Sunday, August 21, 2022

Can We Still Afford Social Security and Medicare? Breaking it down with MMT economist Scott Fullwiler — Stephanie Kelton

What follows is a series of tweets from MMT economist Scott Fullwiler. Scott is no longer on Twitter, but he sent me an archive of this thread so that I could share it with all of you. If you read it carefully, you’ll notice a sharp departure from the usual focus on Trust Fund balances and financial shortfalls. I wish everyone involved in covering these debates and crafting legislation would take the time to think through what Scott says below. It would lead to a much more productive debate.…
The Lens
Can We Still Afford Social Security and Medicare? Breaking it down with MMT economist Scott Fullwiler.
Stephanie Kelton | Professor of Public Policy and Economics at Stony Brook University, formerly Democrats' chief economist on the staff of the U.S. Senate Budget Committee, and an economic adviser to the 2016 presidential campaign of Senator Bernie Sanders
Scott T. Fullwiler | Assistant Professor of Economics, University of Missouri - Kansas City

1 comment:

Konrad said...

Claiming that the US government cannot “afford” Medicare and Social Security is like claiming that an electronic scoreboard cannot “afford” to have points created by changing the scoreboard numbers.

When politicians want to spend money for any reason, the US government creates money out of thin air by crediting accounts. For example in March 2020 the government created $2.2 trillion out of thin air for the CARES Act.

When politicians do not want to spend money, they claim that the US government is “broke.”

In has always been this way.

Randall Wray documents in his books how the US government went on and off the gold standard at will many times.

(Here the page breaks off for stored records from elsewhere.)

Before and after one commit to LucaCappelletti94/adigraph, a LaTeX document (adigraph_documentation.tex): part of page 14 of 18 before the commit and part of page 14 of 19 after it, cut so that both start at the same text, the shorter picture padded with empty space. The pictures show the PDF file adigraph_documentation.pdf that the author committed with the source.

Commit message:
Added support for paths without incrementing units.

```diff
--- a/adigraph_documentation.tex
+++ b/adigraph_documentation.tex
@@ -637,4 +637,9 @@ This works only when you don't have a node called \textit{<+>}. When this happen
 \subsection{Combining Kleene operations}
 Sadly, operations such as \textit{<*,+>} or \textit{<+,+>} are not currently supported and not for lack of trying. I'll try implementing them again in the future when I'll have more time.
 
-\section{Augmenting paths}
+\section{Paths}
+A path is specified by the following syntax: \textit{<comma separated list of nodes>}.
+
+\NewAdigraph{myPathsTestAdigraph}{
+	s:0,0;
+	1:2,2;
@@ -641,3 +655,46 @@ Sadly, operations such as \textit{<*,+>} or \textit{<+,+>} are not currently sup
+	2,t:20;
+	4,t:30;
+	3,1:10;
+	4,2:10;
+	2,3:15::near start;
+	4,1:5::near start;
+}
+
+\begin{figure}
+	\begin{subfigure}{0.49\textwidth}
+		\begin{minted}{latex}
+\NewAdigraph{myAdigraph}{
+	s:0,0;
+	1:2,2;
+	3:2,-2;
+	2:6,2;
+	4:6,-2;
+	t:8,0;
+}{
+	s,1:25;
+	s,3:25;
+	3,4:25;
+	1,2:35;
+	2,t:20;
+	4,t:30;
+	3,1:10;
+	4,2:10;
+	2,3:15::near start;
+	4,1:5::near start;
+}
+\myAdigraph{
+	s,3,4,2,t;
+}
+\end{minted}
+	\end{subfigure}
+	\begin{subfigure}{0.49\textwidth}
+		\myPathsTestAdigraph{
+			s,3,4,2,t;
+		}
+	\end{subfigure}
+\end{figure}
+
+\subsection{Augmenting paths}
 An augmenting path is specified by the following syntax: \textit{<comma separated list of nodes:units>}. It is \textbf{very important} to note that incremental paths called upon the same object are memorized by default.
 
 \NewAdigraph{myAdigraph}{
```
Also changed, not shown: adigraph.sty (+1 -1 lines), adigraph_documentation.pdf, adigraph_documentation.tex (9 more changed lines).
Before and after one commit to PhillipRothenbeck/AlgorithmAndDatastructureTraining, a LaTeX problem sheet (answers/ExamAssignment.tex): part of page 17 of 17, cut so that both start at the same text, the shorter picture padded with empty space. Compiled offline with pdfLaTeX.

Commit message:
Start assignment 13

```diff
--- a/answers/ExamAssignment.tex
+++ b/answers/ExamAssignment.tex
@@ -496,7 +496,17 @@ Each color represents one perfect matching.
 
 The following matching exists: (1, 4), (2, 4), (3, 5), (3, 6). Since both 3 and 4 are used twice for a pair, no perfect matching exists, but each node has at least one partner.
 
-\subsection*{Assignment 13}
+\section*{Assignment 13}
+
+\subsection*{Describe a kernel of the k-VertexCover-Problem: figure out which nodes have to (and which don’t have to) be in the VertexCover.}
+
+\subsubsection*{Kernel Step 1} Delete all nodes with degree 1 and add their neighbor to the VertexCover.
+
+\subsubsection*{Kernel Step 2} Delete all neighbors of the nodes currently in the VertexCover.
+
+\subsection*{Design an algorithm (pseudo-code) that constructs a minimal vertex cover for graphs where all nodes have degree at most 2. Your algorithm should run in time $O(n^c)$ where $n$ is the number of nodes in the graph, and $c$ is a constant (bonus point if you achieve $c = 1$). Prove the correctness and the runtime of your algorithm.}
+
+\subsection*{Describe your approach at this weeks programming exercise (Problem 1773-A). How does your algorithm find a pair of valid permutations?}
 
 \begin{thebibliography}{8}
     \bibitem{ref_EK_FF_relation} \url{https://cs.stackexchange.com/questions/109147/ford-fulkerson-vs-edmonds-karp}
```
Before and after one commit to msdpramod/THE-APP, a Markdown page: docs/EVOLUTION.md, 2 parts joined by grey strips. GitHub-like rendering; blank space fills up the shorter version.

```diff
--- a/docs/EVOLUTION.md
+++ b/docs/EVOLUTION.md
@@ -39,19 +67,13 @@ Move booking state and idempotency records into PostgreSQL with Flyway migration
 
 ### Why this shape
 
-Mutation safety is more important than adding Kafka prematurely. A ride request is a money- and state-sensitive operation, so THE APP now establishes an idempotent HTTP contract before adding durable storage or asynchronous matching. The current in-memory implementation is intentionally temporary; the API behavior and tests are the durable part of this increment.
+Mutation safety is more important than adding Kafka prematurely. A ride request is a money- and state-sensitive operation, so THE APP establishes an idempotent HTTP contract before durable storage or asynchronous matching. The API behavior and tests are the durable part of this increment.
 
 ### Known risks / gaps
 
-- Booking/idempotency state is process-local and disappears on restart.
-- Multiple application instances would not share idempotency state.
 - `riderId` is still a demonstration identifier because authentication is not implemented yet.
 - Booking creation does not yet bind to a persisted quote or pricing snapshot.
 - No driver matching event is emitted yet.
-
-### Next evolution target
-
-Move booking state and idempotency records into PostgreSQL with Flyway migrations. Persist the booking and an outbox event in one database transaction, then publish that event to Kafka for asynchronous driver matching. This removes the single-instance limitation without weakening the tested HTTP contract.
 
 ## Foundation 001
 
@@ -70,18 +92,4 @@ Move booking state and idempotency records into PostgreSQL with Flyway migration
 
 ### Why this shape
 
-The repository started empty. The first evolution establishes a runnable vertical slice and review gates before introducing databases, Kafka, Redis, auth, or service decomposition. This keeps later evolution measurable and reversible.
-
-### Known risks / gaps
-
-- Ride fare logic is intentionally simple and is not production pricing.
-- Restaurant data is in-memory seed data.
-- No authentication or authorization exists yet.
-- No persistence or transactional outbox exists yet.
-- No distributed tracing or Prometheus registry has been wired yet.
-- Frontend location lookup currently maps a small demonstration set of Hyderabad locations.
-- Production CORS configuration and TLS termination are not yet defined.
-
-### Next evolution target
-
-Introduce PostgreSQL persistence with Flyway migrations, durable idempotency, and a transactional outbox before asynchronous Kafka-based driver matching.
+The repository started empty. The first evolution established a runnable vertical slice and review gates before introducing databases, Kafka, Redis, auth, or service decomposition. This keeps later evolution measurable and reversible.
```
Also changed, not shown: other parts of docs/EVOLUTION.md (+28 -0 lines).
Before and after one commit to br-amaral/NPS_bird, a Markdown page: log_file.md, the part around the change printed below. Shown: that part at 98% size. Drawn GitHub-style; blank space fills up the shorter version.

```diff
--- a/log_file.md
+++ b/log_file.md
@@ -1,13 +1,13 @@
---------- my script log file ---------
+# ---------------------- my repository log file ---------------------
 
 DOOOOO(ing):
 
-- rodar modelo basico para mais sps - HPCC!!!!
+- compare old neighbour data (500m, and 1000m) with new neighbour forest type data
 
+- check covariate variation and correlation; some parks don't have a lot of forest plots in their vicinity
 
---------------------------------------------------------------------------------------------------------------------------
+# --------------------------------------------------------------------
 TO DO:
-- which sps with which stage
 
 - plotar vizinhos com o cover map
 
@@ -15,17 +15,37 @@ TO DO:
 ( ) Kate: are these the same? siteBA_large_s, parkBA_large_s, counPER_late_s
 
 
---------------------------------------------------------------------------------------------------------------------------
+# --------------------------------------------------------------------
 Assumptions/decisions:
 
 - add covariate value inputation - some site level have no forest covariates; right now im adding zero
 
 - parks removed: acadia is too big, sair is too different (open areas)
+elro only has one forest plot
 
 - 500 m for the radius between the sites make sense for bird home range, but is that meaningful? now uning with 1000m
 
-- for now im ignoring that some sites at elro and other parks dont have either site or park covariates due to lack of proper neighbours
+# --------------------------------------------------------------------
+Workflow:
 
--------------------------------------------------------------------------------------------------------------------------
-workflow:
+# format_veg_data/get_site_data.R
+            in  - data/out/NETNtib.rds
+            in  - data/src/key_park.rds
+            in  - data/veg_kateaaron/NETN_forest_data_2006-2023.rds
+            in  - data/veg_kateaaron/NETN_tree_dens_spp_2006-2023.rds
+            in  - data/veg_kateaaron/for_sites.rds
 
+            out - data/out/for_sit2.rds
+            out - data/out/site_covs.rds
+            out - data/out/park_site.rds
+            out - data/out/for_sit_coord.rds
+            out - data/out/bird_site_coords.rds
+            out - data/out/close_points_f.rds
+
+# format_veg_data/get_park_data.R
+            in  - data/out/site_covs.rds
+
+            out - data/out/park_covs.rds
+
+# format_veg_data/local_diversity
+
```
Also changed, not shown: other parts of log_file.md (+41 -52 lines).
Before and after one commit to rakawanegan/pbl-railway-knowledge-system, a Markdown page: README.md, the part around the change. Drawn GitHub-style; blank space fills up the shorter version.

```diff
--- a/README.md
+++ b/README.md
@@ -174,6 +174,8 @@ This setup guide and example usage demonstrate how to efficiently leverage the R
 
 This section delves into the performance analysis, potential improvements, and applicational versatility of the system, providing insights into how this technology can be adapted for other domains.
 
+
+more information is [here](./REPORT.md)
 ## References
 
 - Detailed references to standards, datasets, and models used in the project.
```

When politicians wanted to create federal dollars for any reason (e.g. war), politicians ignored the “gold standard.” When politicians did not want to spend money, politicians claimed that the US government was limited by the “gold standard.”

This scam is so old that you’d think people would have caught on by now.